Does this mean Williams may never win another championship in men’s basketball or go undefeated in men’s football? Perhaps. But, at least in hoops, if they can attract 3-4 stars with 1300 plus SAT’s (very doable based on past experience) at least the basketball team has a shot.

One other issue that may, in the long run, compromise Williams athletics: the sorry state of the athletic facilities. The weight room is a joke compared to Amherst, Middlebury, or many high schools, and several other athletic facilities are badly in need of some fixing up. The fact that the weight room is like it is, despite the huge bucks coming in for the campaign, are a not so subtle signal about the current administration’s feeling about athletics as a campus priority.

#2 Comment By Current Eph On October 14, 2005 @ 7:07 pm

The 75 people on the Williams Varsity Football roster includes those play on JV. The JV games are usually played on Sunday morning games. The Ephs have relatively the same number of players as Amherst and Trinity, and though all of these teams have more players than a team like Bowdoin, it’s a totally acceptable size for a nescac team.

By the way, Nebraska has more like 124 players, not 75, and a plethora of assistant coaches (17 to Williams 10). And for many of the Williams Assistant Coaches, football is not a year-round commitment like it is for the Huskers coaches, at least 5 of them are coaches for another sport (2 are even head coaches).

#3 Comment By frank uible On October 14, 2005 @ 8:02 pm

Football – now there is something that is near and dear to me – and, of course, makes a true and major difference in the scheme of things! The foregoing is so full of errors, omissions and misleading propositions (along with a few incidental truths) I haven’t the time or inclination to straighten it, but at any rate you are now on notice of my objection to any and all of it.

#4 Comment By Anonymous On October 15, 2005 @ 12:45 am

On Athletic Tips and Investment Banking Jobs:

I think that there is a huge misconception as to what kind of people at Williams get Investment Banking Jobs. By reading the posts, I got the feeling that some of you put the following rationale on having Tips athletes:

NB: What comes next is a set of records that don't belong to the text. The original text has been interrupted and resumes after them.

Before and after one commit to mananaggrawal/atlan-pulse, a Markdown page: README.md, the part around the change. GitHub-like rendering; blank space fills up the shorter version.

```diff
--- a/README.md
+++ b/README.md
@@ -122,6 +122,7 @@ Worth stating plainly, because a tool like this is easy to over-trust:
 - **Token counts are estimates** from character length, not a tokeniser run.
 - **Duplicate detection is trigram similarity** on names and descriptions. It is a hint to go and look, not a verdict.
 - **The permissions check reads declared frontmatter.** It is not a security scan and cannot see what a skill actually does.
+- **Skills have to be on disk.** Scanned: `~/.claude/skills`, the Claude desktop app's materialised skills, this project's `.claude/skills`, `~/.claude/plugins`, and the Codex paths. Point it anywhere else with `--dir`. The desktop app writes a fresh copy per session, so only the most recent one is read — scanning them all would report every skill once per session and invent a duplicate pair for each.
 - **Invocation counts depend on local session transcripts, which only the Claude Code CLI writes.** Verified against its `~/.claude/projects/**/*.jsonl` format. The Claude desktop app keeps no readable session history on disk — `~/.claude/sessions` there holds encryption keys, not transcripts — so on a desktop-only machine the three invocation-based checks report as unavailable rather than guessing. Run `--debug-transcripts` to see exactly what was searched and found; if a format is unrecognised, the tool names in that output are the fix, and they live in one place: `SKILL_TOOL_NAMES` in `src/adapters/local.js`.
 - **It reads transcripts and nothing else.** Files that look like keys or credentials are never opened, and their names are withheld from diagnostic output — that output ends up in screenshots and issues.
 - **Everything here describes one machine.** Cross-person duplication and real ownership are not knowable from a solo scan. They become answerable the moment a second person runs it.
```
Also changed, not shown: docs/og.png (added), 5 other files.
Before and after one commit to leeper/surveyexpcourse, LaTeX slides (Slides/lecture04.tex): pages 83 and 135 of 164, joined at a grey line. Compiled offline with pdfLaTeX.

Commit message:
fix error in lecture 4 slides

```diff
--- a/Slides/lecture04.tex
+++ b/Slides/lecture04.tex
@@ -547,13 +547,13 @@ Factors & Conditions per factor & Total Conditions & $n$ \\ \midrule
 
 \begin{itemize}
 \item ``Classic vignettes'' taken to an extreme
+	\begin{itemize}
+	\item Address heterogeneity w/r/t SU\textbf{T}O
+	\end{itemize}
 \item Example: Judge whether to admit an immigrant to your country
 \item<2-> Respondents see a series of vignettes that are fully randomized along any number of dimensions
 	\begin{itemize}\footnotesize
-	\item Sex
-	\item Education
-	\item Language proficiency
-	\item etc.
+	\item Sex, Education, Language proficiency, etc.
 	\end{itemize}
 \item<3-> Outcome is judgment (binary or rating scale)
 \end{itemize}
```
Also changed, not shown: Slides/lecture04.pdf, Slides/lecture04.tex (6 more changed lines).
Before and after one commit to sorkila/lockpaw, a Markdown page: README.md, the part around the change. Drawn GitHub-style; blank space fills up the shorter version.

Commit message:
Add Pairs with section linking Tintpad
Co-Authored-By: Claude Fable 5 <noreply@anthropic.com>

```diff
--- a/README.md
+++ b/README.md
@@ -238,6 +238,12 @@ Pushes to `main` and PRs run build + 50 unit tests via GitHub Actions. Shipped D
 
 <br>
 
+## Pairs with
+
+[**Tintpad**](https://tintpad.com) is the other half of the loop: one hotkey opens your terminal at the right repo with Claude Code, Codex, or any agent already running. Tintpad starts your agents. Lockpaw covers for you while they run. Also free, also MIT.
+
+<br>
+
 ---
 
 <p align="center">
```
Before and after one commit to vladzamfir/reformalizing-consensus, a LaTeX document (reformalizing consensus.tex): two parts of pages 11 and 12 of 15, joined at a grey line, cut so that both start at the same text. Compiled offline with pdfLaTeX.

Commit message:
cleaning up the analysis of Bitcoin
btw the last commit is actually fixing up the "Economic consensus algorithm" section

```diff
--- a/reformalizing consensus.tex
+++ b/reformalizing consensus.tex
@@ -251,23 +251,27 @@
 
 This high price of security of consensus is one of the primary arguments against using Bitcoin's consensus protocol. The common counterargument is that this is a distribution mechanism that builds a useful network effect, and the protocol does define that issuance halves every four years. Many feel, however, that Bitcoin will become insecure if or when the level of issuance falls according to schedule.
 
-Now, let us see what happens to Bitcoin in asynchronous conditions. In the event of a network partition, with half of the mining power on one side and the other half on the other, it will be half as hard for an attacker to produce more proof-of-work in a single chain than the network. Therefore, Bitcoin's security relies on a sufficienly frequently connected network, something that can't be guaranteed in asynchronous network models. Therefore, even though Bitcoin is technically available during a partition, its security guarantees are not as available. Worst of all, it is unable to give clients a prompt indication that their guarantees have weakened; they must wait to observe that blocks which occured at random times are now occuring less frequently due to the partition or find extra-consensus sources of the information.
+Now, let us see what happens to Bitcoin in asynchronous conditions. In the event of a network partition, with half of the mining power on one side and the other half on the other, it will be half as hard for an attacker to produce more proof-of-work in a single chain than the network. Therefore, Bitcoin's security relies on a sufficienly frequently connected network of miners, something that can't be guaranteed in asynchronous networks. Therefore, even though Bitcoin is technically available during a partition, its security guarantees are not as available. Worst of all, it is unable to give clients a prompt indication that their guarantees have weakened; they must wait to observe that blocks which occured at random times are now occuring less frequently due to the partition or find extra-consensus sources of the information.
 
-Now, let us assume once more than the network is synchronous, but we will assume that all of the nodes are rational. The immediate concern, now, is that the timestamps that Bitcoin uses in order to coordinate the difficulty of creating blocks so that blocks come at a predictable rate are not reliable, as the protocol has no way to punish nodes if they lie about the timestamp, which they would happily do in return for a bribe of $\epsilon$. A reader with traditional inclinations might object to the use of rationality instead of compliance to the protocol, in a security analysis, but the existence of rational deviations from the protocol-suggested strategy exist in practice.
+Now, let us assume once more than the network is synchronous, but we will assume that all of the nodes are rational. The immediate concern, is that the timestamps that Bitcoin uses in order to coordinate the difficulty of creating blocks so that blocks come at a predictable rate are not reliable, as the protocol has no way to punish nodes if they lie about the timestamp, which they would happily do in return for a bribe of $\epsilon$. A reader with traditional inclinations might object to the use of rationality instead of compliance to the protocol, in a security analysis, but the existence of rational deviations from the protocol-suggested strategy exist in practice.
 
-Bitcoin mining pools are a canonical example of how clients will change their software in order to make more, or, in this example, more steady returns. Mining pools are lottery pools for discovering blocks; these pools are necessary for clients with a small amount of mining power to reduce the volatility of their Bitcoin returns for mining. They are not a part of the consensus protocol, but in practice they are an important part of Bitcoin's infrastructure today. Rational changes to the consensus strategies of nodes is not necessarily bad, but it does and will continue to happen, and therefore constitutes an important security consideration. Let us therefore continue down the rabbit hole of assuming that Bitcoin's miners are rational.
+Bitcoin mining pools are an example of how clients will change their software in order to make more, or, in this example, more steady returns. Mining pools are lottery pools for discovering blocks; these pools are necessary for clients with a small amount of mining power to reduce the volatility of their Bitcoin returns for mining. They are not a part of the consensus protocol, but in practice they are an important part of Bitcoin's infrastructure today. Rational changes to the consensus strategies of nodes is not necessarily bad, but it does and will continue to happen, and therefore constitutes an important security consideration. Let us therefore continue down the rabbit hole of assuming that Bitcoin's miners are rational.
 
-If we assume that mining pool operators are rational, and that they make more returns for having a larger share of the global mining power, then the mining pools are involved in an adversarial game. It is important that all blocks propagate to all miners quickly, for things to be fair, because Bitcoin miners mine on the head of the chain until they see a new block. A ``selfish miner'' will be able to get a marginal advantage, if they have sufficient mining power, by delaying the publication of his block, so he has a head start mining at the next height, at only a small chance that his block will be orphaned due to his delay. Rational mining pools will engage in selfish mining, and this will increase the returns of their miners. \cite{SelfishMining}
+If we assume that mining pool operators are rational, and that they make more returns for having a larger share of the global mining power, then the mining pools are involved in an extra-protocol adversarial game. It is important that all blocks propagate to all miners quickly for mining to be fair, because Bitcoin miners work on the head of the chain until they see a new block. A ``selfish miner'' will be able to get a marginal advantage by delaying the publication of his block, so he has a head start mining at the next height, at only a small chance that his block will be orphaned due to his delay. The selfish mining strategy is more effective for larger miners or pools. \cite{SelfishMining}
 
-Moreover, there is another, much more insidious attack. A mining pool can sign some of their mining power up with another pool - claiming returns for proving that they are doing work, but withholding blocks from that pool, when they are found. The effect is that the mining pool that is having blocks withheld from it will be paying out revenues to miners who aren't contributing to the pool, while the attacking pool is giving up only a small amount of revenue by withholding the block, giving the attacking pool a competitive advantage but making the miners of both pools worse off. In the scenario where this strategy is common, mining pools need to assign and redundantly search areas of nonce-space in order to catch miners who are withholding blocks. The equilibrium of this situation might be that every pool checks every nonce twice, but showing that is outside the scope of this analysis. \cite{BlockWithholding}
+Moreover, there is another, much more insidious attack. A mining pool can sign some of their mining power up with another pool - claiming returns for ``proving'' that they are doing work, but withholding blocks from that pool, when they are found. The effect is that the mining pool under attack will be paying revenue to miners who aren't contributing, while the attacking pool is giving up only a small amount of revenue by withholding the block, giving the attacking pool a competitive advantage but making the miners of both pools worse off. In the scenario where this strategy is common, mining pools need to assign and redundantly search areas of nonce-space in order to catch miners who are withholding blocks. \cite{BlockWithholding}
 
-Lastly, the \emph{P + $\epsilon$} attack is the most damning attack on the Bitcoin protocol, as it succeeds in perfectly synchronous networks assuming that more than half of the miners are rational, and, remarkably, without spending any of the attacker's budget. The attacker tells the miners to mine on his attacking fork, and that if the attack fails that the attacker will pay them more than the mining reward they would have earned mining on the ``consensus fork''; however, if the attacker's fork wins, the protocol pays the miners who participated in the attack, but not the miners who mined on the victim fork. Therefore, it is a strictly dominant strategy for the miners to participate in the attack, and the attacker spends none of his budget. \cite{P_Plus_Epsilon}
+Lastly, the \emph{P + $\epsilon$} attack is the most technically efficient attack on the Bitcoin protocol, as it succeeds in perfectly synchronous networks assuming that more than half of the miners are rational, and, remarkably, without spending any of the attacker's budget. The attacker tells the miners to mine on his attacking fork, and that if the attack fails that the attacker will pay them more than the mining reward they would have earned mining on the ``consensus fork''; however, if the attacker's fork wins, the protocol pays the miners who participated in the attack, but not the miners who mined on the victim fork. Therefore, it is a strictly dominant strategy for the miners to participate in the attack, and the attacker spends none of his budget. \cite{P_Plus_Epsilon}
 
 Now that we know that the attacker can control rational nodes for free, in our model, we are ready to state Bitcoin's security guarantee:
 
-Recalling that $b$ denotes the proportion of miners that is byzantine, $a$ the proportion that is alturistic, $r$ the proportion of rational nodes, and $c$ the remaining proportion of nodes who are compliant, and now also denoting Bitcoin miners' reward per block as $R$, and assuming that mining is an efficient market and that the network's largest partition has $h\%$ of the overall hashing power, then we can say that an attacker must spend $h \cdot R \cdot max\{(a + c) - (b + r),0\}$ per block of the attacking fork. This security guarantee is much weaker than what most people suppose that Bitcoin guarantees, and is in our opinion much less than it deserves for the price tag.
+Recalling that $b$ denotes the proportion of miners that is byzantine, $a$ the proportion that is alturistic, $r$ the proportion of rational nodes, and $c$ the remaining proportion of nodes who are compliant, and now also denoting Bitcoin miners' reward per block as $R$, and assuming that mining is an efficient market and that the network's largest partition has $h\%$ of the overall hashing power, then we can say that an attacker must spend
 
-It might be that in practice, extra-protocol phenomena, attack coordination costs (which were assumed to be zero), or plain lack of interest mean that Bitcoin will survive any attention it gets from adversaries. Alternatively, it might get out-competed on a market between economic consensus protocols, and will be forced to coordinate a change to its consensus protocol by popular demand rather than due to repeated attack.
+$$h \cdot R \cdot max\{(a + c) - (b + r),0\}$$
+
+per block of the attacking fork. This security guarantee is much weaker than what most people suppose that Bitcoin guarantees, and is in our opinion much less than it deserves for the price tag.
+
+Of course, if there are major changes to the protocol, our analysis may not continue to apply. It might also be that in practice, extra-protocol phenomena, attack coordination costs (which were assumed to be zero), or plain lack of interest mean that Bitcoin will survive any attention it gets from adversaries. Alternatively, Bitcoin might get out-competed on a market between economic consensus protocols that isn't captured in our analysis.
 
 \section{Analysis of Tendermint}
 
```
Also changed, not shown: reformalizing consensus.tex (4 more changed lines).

The Tips are more likely to be interested
in the I-Banking jobs; thus, if acceptetd to these jobs, the athletes will have a higher earning expectancy; thus, they will give large gifts to Williams.

But, there is a bit IF in this reasining:namely, in “if acceptetd to these jobs.”

As an Eph who recently went through the hell of the interview process, I can say that people who get the top I-Banking jobs do not come from the left tail of the SAT/GPA distributions. Sure, most of them are not in the top 10% of the class; I guesstimate, however, that the overwhelming majority of them has a decent GPA in 3.0 to 3.7 range. I happen to know a large number of the people who inteviewed for these jobs, and I would not used an adjective “stupid by Williams standards” to describe any of them.

My point is that very few Tips have GPA goodenough to get an interview with these firms (to get an interview in the first place, you need to submit your resume with the GPA/SAT scores on it). Probably most people who get these jobs are atletes; very few of them are actually tips.

Thus, the argument that college admits TIPS to be able to reap the financial benefits from them later on does not hold, as an overwhelming majority of them will not get an exorbitantly paying jobs anyway.

You might argue that TIPS contribute to the athletic image of the school, which in turn attracts the athletic-minded smart students, which in turn translates to more investment bankers….
However, I personally think that this link is tenuous.